Number of lines below with the word "option": give it and nothing more.

[Records from a data source]
• • • • •

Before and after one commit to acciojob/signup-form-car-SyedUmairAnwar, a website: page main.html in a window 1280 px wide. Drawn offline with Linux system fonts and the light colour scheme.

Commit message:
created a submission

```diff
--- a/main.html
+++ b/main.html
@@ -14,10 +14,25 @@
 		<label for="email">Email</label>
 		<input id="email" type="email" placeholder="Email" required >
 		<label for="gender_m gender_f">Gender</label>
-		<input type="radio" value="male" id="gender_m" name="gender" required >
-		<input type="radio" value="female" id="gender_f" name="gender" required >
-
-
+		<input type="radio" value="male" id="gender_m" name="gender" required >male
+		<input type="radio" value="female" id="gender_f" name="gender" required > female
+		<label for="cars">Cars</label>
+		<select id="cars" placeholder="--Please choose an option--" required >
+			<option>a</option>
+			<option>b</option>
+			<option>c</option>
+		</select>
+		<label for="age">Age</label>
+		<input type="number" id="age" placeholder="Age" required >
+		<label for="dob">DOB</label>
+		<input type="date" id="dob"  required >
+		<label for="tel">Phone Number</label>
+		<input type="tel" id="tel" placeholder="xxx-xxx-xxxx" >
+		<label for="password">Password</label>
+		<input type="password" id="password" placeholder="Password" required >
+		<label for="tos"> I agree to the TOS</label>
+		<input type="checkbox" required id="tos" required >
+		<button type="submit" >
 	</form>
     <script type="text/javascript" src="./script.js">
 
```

• • • • •

→ Task output
4